The effect of a pathogen encounter with its host is far from predictable. An agent may induce devastating disease in one setting and not even cause a rash in another setting. For accurate epidemiological models, disease management, and long-term predictions, knowledge about factors underlying disease susceptibility, resistance, and severity is essential. This proposal uses an ecologically and economically relevant model of parasitic disease in salmonids to characterize such factors.

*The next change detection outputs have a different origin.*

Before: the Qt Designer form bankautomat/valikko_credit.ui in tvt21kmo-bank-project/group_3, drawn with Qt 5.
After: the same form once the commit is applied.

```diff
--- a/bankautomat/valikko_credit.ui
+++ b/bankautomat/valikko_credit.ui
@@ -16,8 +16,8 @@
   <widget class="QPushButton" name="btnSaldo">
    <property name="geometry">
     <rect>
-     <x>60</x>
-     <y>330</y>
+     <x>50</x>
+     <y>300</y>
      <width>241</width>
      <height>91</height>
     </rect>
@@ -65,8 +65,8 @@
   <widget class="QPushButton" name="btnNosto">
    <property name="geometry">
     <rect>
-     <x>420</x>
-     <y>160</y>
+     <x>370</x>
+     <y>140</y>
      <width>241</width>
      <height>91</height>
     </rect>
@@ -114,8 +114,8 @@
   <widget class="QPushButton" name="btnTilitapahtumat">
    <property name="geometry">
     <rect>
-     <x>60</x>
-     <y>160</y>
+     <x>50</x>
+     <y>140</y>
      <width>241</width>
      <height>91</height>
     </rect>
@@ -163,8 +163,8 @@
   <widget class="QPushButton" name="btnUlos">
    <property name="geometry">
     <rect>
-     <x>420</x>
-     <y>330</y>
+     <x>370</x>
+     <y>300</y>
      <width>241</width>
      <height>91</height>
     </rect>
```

What is the impact of early life conditions and parental experiences on disease resistance in salmonid fish? What are the underlying molecular mechanisms? Own epidemiological and genetic data suggest that early life experiences, and potentially even parental experiences, play an essential role in the immune reaction of the salmonid flagship species brown trout Salmo trutta to the myxozoan parasite Tetracapsuloides bryosalmonae. These observations align with data from insects and birds on cross-generational immunity (also called "immune priming").

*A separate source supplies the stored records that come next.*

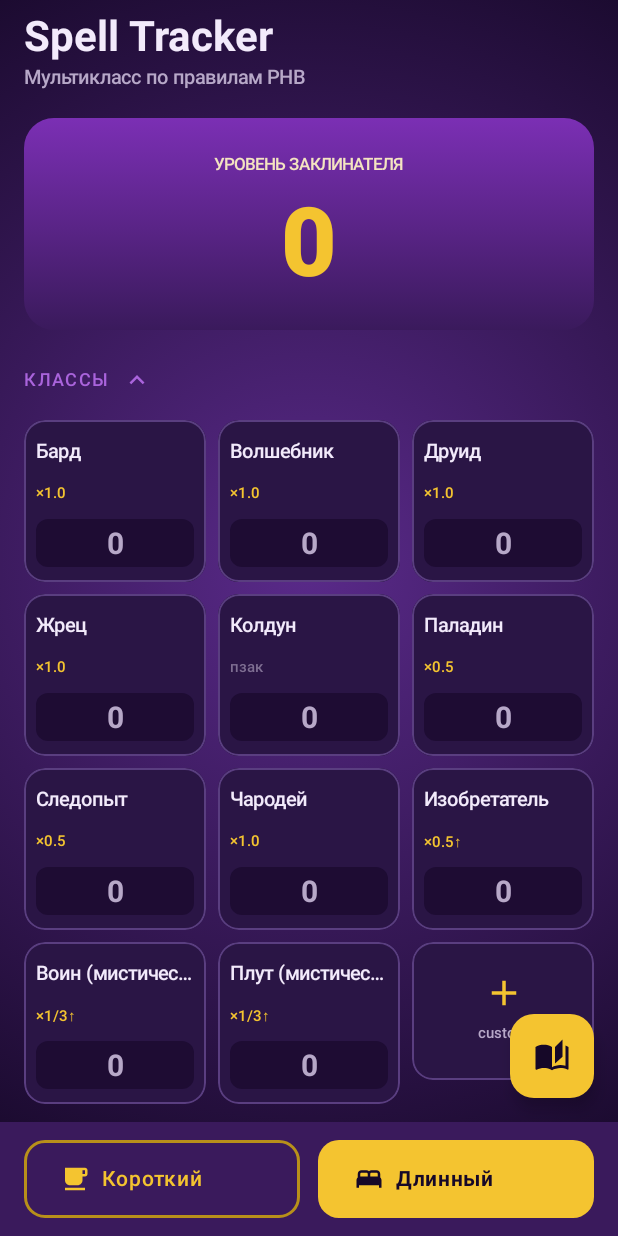
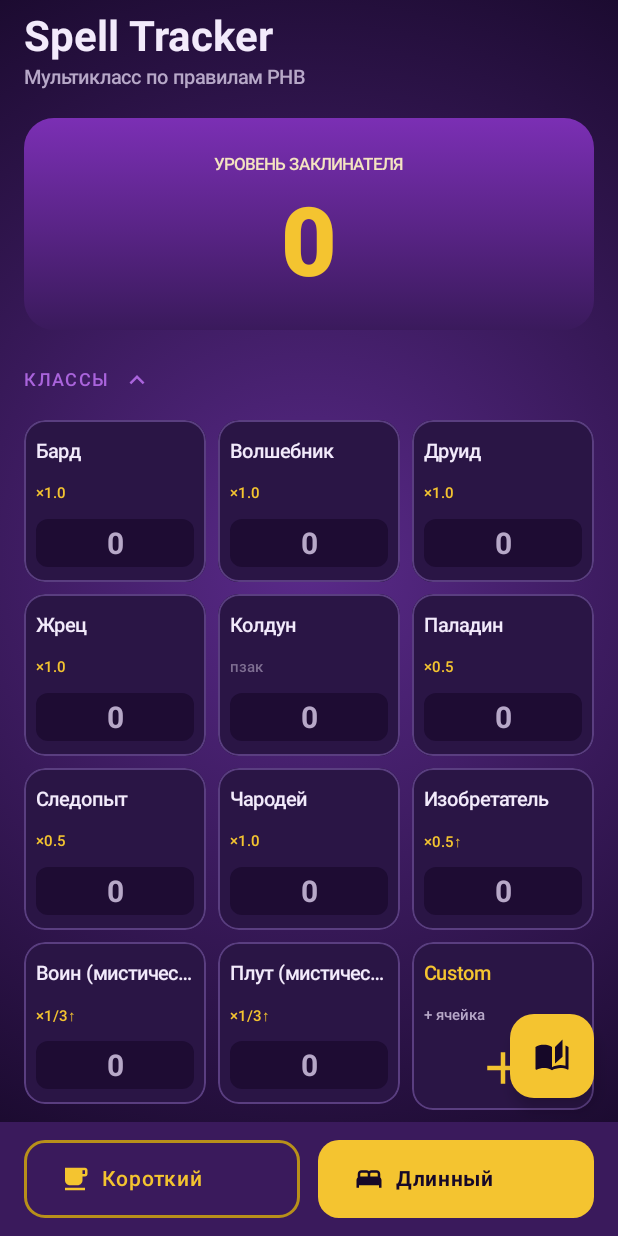
Before and after one commit to SiberianFoboZ/spell-tracker-dnd, an Android app built with Jetpack Compose: the screen it shows after launch (MainActivity), after a tap on "КЛАССЫ", on a phone screen of 412 x 824 dp. Run offline under Robolectric (Android 15) with nearby library versions, the light colour scheme and no system bars.

Commit message:
UI: GridCard constructor + flexible SlotCells (Этап 24 v3)

```diff
--- a/app/build.gradle.kts
+++ b/app/build.gradle.kts
@@ -34,8 +34,8 @@ android {
         applicationId = "com.example.spelltracker"
         minSdk = 24
         targetSdk = 36
-        versionCode = 13
-        versionName = "2.5.2"
+        versionCode = 14
+        versionName = "2.5.3"
 
         testInstrumentationRunner = "androidx.test.runner.AndroidJUnitRunner"
 
--- a/app/src/main/java/com/example/spelltracker/ui/home/HomeScreen.kt
+++ b/app/src/main/java/com/example/spelltracker/ui/home/HomeScreen.kt
@@ -442,6 +442,70 @@ private fun ClassesGrid(
     }
 }
 
+/**
+ * Этап 24 v3: общий конструктор карточки сетки классов.
+ *
+ * Единая геометрия для [ClassCard] и [AddClassButton]:
+ *   - `Box` 92.dp мин. высота, скруглённые углы 14.dp, фон CardBg
+ *   - внутри `Column`: заголовок (13.sp SemiBold) + подзаголовок (10.sp)
+ *     + `middleContent` (произвольный — LevelInput для классов, иконка
+ *     для кнопки добавления)
+ *   - опциональный `onClick` делает карточку кликабельной
+ *   - `borderColor`/`borderWidth` позволяют подсветить активные
+ *     мультиклассы (PurpleLight + 1.5.dp)
+ *
+ * Так [AddClassButton] визуально встаёт в один ритм с [ClassCard] —
+ * одинаковая высота, одинаковое расположение заголовка/подзаголовка,
+ * одинаковый внутренний отступ. Раньше AddClassButton был Box с
+ * Column(horizontalAlignment = CenterHorizontally), и иконка с
+ * текстом «custom» сидели в центре — теперь текст «Custom» это
+ * полноценный заголовок сверху, как у остальных.
+ */
+@Composable
+private fun GridCard(
+    title: String,
+    subtitle: String,
+    titleColor: androidx.compose.ui.graphics.Color,
+    subtitleColor: androidx.compose.ui.graphics.Color,
+    onClick: (() -> Unit)?,
+    borderColor: androidx.compose.ui.graphics.Color,
+    borderWidth: androidx.compose.ui.unit.Dp,
+    modifier: Modifier = Modifier,
+    middleContent: @Composable () -> Unit = {},
+) {
+    Box(
+        modifier = modifier
+            .heightIn(min = 92.dp)
+            .clip(RoundedCornerShape(14.dp))
+            .background(AppColors.CardBg)
+            .border(
+                width = borderWidth,
+                color = borderColor,
+                shape = RoundedCornerShape(14.dp),
+            )
+            .let { if (onClick != null) it.clickable { onClick() } else it }
+            .padding(horizontal = 8.dp, vertical = 10.dp),
+    ) {
+        Column(verticalArrangement = Arrangement.spacedBy(6.dp)) {
+            Text(
+                text = title,
+                color = titleColor,
+                fontSize = 13.sp,
+                fontWeight = FontWeight.SemiBold,
+                maxLines = 1,
+                overflow = TextOverflow.Ellipsis,
+            )
+            Text(
+                text = subtitle,
+                color = subtitleColor,
+                fontSize = 10.sp,
+                maxLines = 1,
+            )
+            middleContent()
+        }
+    }
+}
+
 @Composable
 private fun ClassCard(
     info: Classes.Info,
@@ -451,39 +515,19 @@ private fun ClassCard(
 ) {
     val hasCasting = info.factor > 0.0
     val isMulticlass = level > 0 && hasCasting
-    val bg = if (isMulticlass) AppColors.CardBgLighter else AppColors.CardBg
-    Box(
-        modifier = modifier
-            .heightIn(min = 92.dp)
-            .clip(RoundedCornerShape(14.dp))
-            .background(bg)
-            .border(
-                width = if (isMulticlass) 1.5.dp else 1.dp,
-                color = if (isMulticlass) AppColors.PurpleLight else AppColors.Outline,
-                shape = RoundedCornerShape(14.dp),
+    GridCard(
+        title = info.name,
+        subtitle = if (hasCasting) "×${formatFactor(info)}" else "пзак",
+        titleColor = AppColors.TextWhite,
+        subtitleColor = if (hasCasting) AppColors.Gold else AppColors.TextGreyDark,
+        onClick = null,
+        borderColor = if (isMulticlass) AppColors.PurpleLight else AppColors.Outline,
+        borderWidth = if (isMulticlass) 1.5.dp else 1.dp,
+        // Этап 24 v3: фон CardBgLighter для мультиклассов применяем
+        // ПОВЕРХ GridCard'овского CardBg, чтобы подсветить активные классы.
+        modifier = if (isMulticlass) modifier.background(AppColors.CardBgLighter) else modifier,
+        middleContent = { LevelInput(level, onLevelChange) },
     )
-            .padding(horizontal = 8.dp, vertical = 10.dp),
-    ) {
-        Column(verticalArrangement = Arrangement.spacedBy(6.dp)) {
-            Text(
-                text = info.name,
-                color = AppColors.TextWhite,
-                fontSize = 13.sp,
-                fontWeight = FontWeight.SemiBold,
-                maxLines = 1,
-                overflow = TextOverflow.Ellipsis,
-            )
-            Text(
-                text = if (hasCasting) "×${formatFactor(info)}" else "пзак",
-                color = if (hasCasting) AppColors.Gold else AppColors.TextGreyDark,
-                fontSize = 10.sp,
-            )
-            LevelInput(
-                level = level,
-                onLevelChange = onLevelChange,
-            )
-        }
-    }
 }
 
 @Composable
@@ -548,44 +592,51 @@ private fun LevelInput(
  * скруглённые углы 14.dp, фон CardBg, рамка Outline), чтобы не ломать
  * общий ритм сетки.
  */
+/**
+ * Кнопка «Добавить пользовательскую ячейку» (Этап 20 v2 → Этап 24 v3).
+ *
+ * Занимает последнюю ячейку сетки [ClassesGrid] (3×3 → 10 ячеек: 9
+ * классов + 1 кнопка). Визуально повторяет [ClassCard] 1-в-1 благодаря
+ * общему конструктору [GridCard]:
+ *   - Заголовок «Custom» (13.sp, gold) — как у других классов
+ *   - Подзаголовок «+ ячейка» (10.sp, grey) — объясняет действие
+ *   - В middleContent — крупная золотая иконка «+» (36.dp)
+ *   - Кликабельна — открывает [AddCustomSlotSheet] (Этап 20 v2).
+ *
+ * Раньше текст «custom» был мелкой подписью 10.sp ПОД иконкой +
+ * иконка была 28.dp — из-за этого кнопка визуально казалась меньше
+ * других карточек в сетке. Теперь с единым конструктором и
+ * полноценным заголовком кнопка выглядит как «ещё одна карточка
+ * класса», а не как «отдельная маленькая кнопочка».
+ */
 @Composable
 private fun AddClassButton(
     modifier: Modifier = Modifier,
     onClick: () -> Unit = {},
 ) {
+    GridCard(
+        title = "Custom",
+        subtitle = "+ ячейка",
+        titleColor = AppColors.Gold,
+        subtitleColor = AppColors.TextGrey,
+        onClick = onClick,
+        borderColor = AppColors.Outline,
+        borderWidth = 1.dp,
+        modifier = modifier,
+        middleContent = {
             Box(
-        modifier = modifier
-            .heightIn(min = 92.dp)
-            .clip(RoundedCornerShape(14.dp))
-            .background(AppColors.CardBg)
-            .border(
-                width = 1.dp,
-                color = AppColors.Outline,
-                shape = RoundedCornerShape(14.dp),
-            )
-            .clickable(onClick = onClick)
-            .padding(horizontal = 8.dp, vertical = 10.dp),
+                modifier = Modifier.fillMaxWidth(),
                 contentAlignment = Alignment.Center,
-    ) {
-        Column(
-            horizontalAlignment = Alignment.CenterHorizontally,
-            verticalArrangement = Arrangement.Center,
             ) {
                 Icon(
                     imageVector = Icons.Filled.Add,
                     contentDescription = "Добавить пользовательскую ячейку",
                     tint = AppColors.Gold,
-                modifier = Modifier.size(28.dp),
-            )
-            Spacer(Modifier.height(2.dp))
-            Text(
-                text = "custom",
-                color = AppColors.TextGrey,
-                fontSize = 10.sp,
-                fontWeight = FontWeight.Medium,
+                    modifier = Modifier.size(36.dp),
                 )
             }
-    }
+        },
+    )
 }
 
 private fun formatFactor(info: Classes.Info): String = when {
@@ -939,7 +990,7 @@ private fun ArcanumRow(
         }
         Spacer(Modifier.width(12.dp))
         // Один визуальный блок (арканум — всегда ровно 1 ячейка).
-        SlotCell(used = isSpent, sizeDp = 48.dp)
+        SlotCell(used = isSpent, modifier = Modifier.size(48.dp))
     }
 }
 
```
Also changed, not shown: app/src/main/java/com/example/spelltracker/ui/home/SlotCell.kt (+13 -14 lines), app/src/main/java/com/example/spelltracker/ui/home/SlotCells.kt (+62 -24 lines), 1 other file. Lines whose indentation alone changed are shown as unchanged.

We use the brown trout - Tetracapsuloides bryosalmonae model to study the impact of rearing environment on disease severity, from the molecular to the macroscopic level, across two generations. We will
The results will improve our understanding of the immune responses in this important salmonid species with respect to cellular/molecular immunity and host-parasite interactions. From this we can hypthesize how rearing/environment (and genetics) may predict an individual’s response towards infection later in life.

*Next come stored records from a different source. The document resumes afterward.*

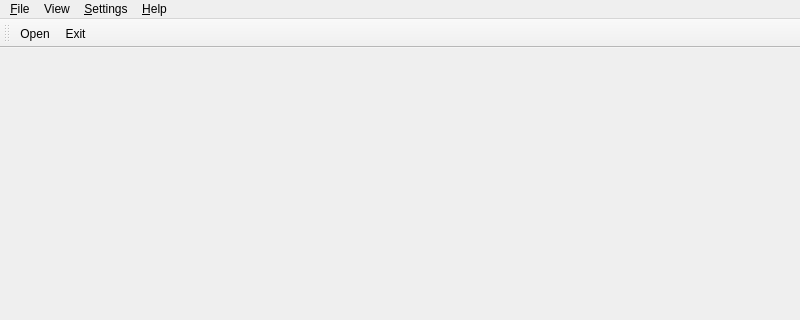
Qt form UI/mainwindow.ui (hubertqtraf/QtOSMTraffic) before a commit; both pictures show x 0 to 800 and y 0 to 320 of the 800 by 600 pixel window.
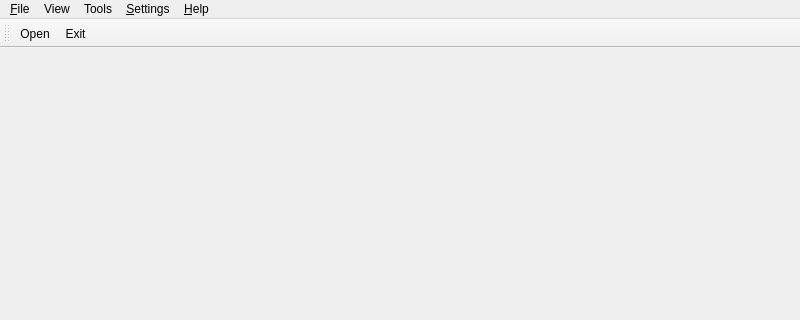
The same form after that commit. Icons and pictures are not drawn.

Commit message: connect the tile dialog box to tools->tiles menu

The edit to the form file:
```diff
--- a/UI/mainwindow.ui
+++ b/UI/mainwindow.ui
@@ -65,8 +65,15 @@
     <addaction name="actionRuler"/>
     <addaction name="actionAntialiasing"/>
    </widget>
+   <widget class="QMenu" name="menuTools">
+    <property name="title">
+     <string>Tools</string>
+    </property>
+    <addaction name="actionTiles"/>
+   </widget>
    <addaction name="menuFile"/>
    <addaction name="menuView"/>
+   <addaction name="menuTools"/>
    <addaction name="menuSettings"/>
    <addaction name="menuAbout"/>
   </widget>
```
Left out of the diff: 5 changed lines with no effect on the pictures. The commit also changes 11 other files.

We also expect to obtain key insights into immune priming in vertebrates. This is highly relevant for current debates regarding multigenerational impacts of environmental parameters on human individuals as well as populations. Among vertebrates, fish are particularly useful to disentangle effects mediated by non-genetic inheritance, brood care, intrauterine development and nursing. Given the overall conservation of vertebrate molecular biology, our model will hopefully provide data fruitful for continued studies with relevance for human health. Trans-generational imprinting is a topic of current debate and investigation where our improved understanding of this phenomenon would greatly benefit overall managament of human health, disease management in aquaculture and stock breeding, as well as wild life management.
This project is supported by a project grant from SNSF awarded to I. Adrian-Kalchhauser.
Project team: Heike Schmidt-Posthaus, Helena Saura Martinez, James Ord, Dragan Stajic, Irene Adrian-Kalchhauser
Collaborators: Stephanie Talker (IVI, Uni Bern), Monica Hongroe Solbakken (Oslo University)